START GIVEN RECORDS

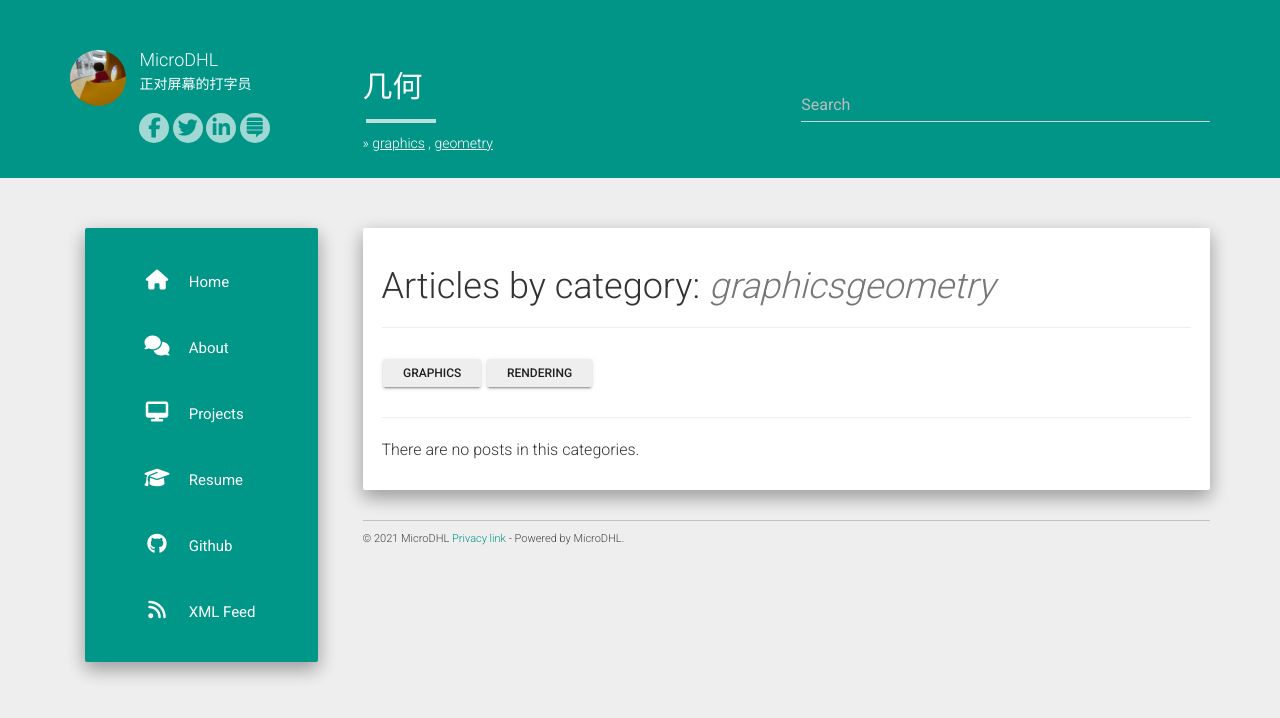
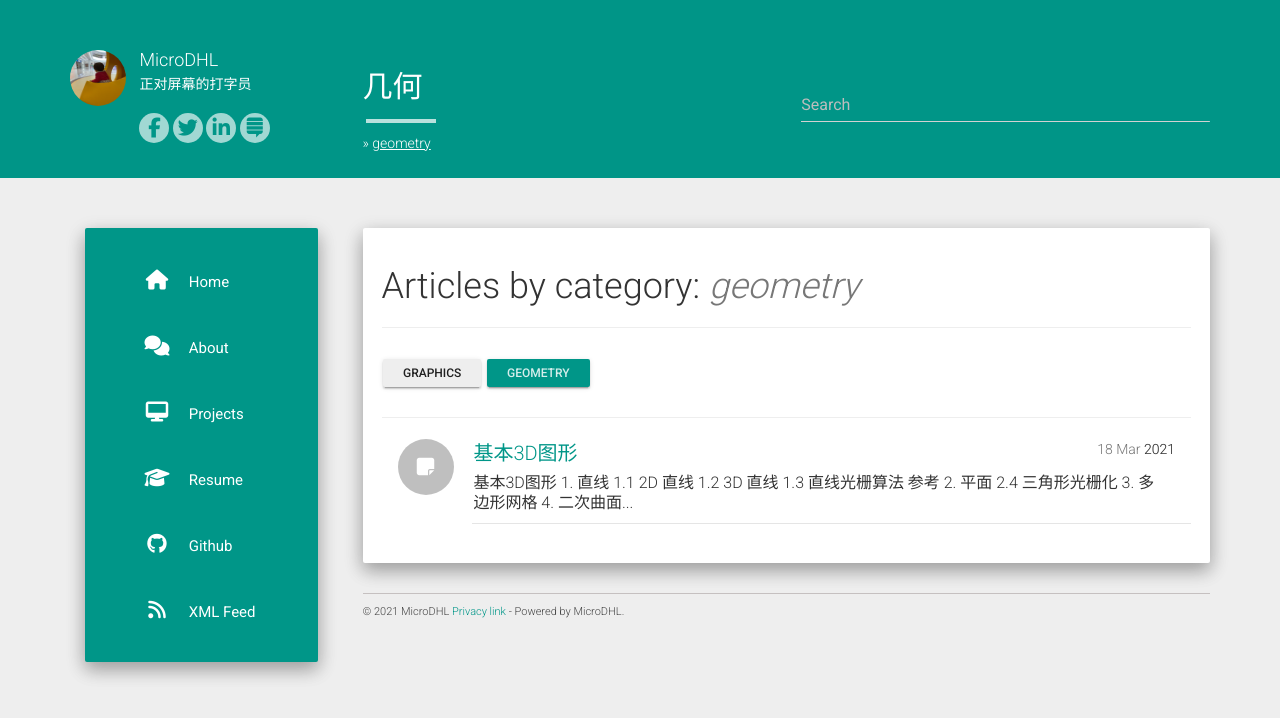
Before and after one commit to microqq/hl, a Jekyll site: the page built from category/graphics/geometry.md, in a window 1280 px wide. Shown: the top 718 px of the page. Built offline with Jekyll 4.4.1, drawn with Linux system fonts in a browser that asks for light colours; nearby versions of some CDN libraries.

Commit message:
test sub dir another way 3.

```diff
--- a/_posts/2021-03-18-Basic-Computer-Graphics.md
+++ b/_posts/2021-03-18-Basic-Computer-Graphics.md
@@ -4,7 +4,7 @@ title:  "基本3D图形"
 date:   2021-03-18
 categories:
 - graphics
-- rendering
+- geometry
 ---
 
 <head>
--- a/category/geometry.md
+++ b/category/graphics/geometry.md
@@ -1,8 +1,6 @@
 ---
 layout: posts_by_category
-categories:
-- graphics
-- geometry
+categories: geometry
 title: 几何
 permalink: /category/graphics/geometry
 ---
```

END GIVEN RECORDS

ASSIGNMENT: Return the records above in their entirety, word for word, with the pictures removed.

WRITTEN RESPONSE:
Before and after one commit to microqq/hl, a Jekyll site: the page built from category/graphics/geometry.md, in a window 1280 px wide. Shown: the top 718 px of the page. Built offline with Jekyll 4.4.1, drawn with Linux system fonts in a browser that asks for light colours; nearby versions of some CDN libraries.

Commit message:
test sub dir another way 3.

```diff
--- a/_posts/2021-03-18-Basic-Computer-Graphics.md
+++ b/_posts/2021-03-18-Basic-Computer-Graphics.md
@@ -4,7 +4,7 @@ title:  "基本3D图形"
 date:   2021-03-18
 categories:
 - graphics
-- rendering
+- geometry
 ---
 
 <head>
--- a/category/geometry.md
+++ b/category/graphics/geometry.md
@@ -1,8 +1,6 @@
 ---
 layout: posts_by_category
-categories:
-- graphics
-- geometry
+categories: geometry
 title: 几何
 permalink: /category/graphics/geometry
 ---
```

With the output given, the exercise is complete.